How to find clients as a creative: 4 amazing step-by-step tips.
The challenge with being a freelance creator is that you don’t always have a steady flow of clients, but you have a lot of power to find clients and create relationships for yourself! It’s not easy but it’s very rewarding.
1. Peruse the gig communities.
With the popularity of remote, freelance, part time, contract opportunities, the world of communities that help connect workers has also increased. Whatever your field is, you can perform a google search to see whether any popular Slack channels pop up or any other web communities. Another great place, is Facebook groups. Perform a simple search to see whether any groups bubble to the top for freelancers.
My favorite communities to find gigs and jobs in photography, website design, social media are :
- Dreamers // Doers: Jobs + Gigs
- Ladies Get Paid Slack Channel, jobs_gigs_collabs section
- Power To Fly
- Tech Ladies
- Creative Mornings Job Board
Note that while you can find companies from these national orgs, you might need to seek out small corners in your own city. Speak to bloggers/ influencers / creatives in your area about those tiny pockets that you might not be able to find with Google.
2. Search and email
Google is the most powerful search engine but it's not always easy to understand how to find specific communities you may be looking for. There are a couple ways you can effecitvely and efficiently reach out to people. Some ideas here:
- Find hubs of small businesses that could be interested in working with you. Say you are a product photographer. Find WeWork equivalent places in your city that list their tenants and can offer you a list of clients to reach out to. For example, in Philly, The Bok Building lists the people who took up offices in the building. With a quick Google search, you can get in touch with them to pitch your services. Find the hub, and then find the 'tenants'.
- Pick a busy, trendy street in your city via Google Maps and reach out to every commercial space. If you'd like to do social media, or collaborate with boutiques in your city, you first have to know where to find the boutiques. After you find a couple streets, you can begin to build your outreach list. You can search for "boutique" on the Google Maps or simply peruse a really busy area to see which businesses have shops there. This may not be the end, but a starting point.
- Find businesses on Instagram through the drop-down option. This doesn't work always, but when it works, it works. First, find a small business, and then click the little down arrow next to the "Follow" button for Insta to recommend you more similar users. Now you can also quickly access their emails to .reach out and disucss opporutnties.

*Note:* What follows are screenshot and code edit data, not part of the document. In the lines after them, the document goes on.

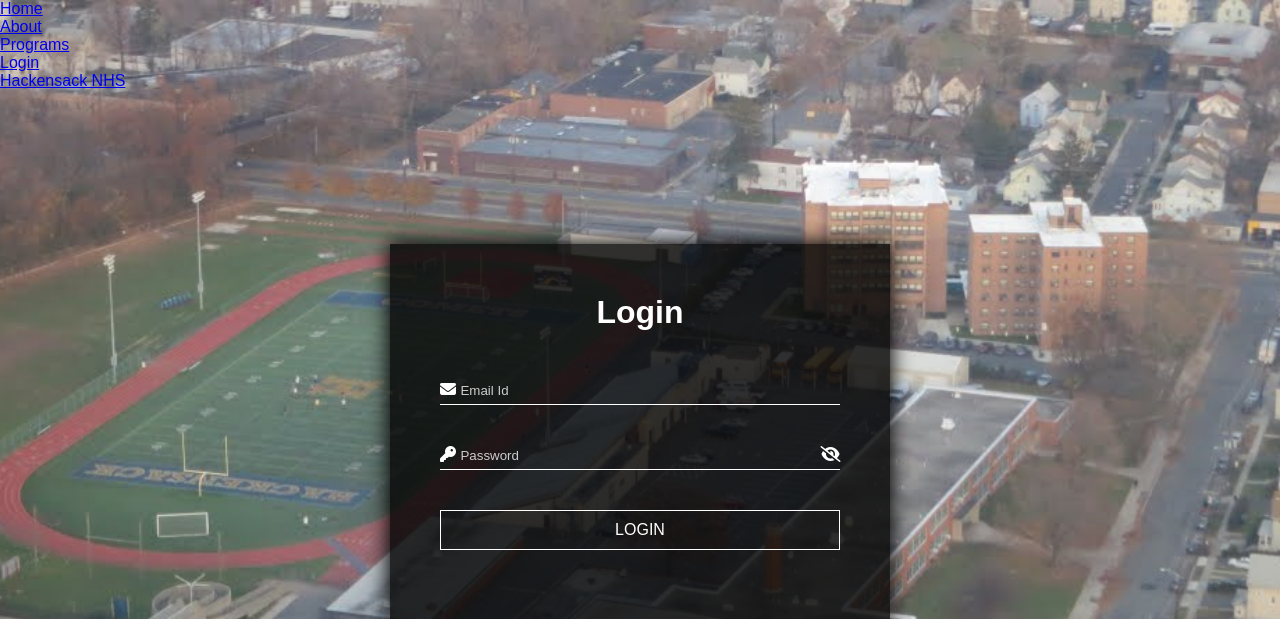
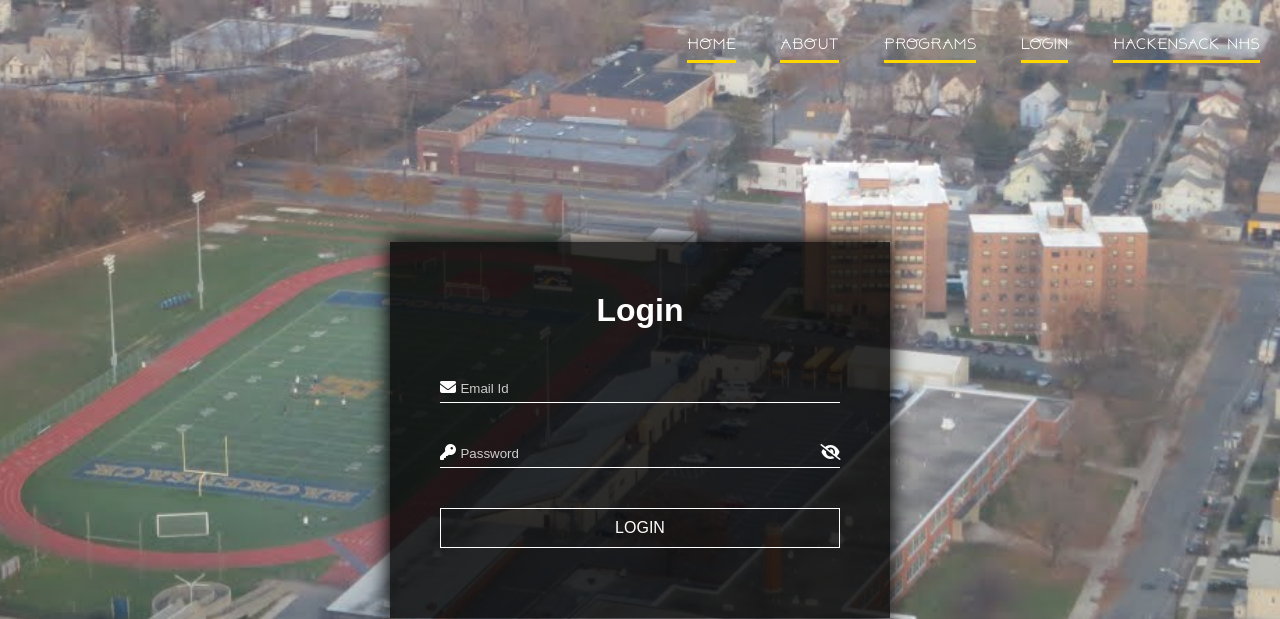
Before and after one commit to A-PhillipeV/hackademicsweb, a Flask app: template templates/login.html in a window 1280 px wide. Shown: the top 619 px of the page. Run offline with Flask 2, Linux system fonts and the light colour scheme; the template is opened without the code that fills it, so the values that code supplies are empty.

Commit message:
Update style.css

```diff
--- a/static/style.css
+++ b/static/style.css
@@ -2,6 +2,18 @@
 	margin: 0;
 	padding: 0;
 }
+
+@font-face {
+   font-family: font;
+   src: url("CarrolwildClean-9YpKK.otf") format("opentype");
+}
+
+@font-face {
+   font-family: font2;
+   src: url(AboveDemoRegular-lJMd.ttf);
+}
+
+
 body{
 	background-image: url(school.jpg);
 	background-size: cover;
@@ -61,3 +73,49 @@ h1{
 	font-size: 16px;
 
 }
+
+
+.navbar{
+    width: 100%;
+    margin:auto;
+    padding: 35px 0;
+    display: flex;
+    align-items: center;
+    justify-content: space-between;
+
+    justify-content: flex-end;
+}
+
+
+
+.navbar ul li{
+    list-style: none;
+    display: inline-block;
+    margin: 0 20px;
+    position: relative;
+
+}
+
+.navbar ul li a{
+    text-decoration: none;
+    color: white;
+    text-transform: uppercase;
+    font-family: font2;
+}
+
+.navbar ul li::after{
+    content: '';
+    height: 3px;
+    width: 100%;
+    background: gold;
+    position: absolute;
+    left: 0;
+    bottom: -10px;
+    transition-duration: .5s;
+}
+
+.navbar ul li:hover::after{
+    width:100%;
+    background: blue;
+
+}
```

3. Instagram direct message
Similarly to search and email, Instagram is a fantastic place to send out dozens of job requests, especially to jobs that may not exist yet. Through the Instagram app, when you direct message a user, you can utilize their "Quick Replies" feature to create a short message that can be sent out to dozens of companies, fast. I say dozens because Instagram blocks you from "spamming" people and puts you into a little time out. So if you can find the email of the company, choose that, or understand that you might not be able to send more than 15 messages for every ~2-3 hours. When I send a message, especially about something visual like product photography, I always send some photo examples. (This is on every platform, including email, FB, etc.)
I definately try to A/B test this. I send a handful of messages one day where I list my price, and the next day I list a different price. Then I send some messages to "collaborate", or some messages saying I'd like to help with social media strategy. It's really just making sure you have a supply of businesses you can access and DM. And after you send a bunch of messages like this, Instagram will block your butt. 🤷🏻♀️ Don't freak out, this only lasts up to 24hours. And then you're ready to keep on sending more messages.
4. Go old school
Print flyers and add them to your local coffee shops, speak to people in your networking circles about what you do, connect with local shop owners through walk-ins, etc. Don't forget the power of simply stopping by a store and showcasing your character to them, even before your work. This one is an oldie but a goodie, because it connect you to your community which is often times, filled with some of your biggest future supporters.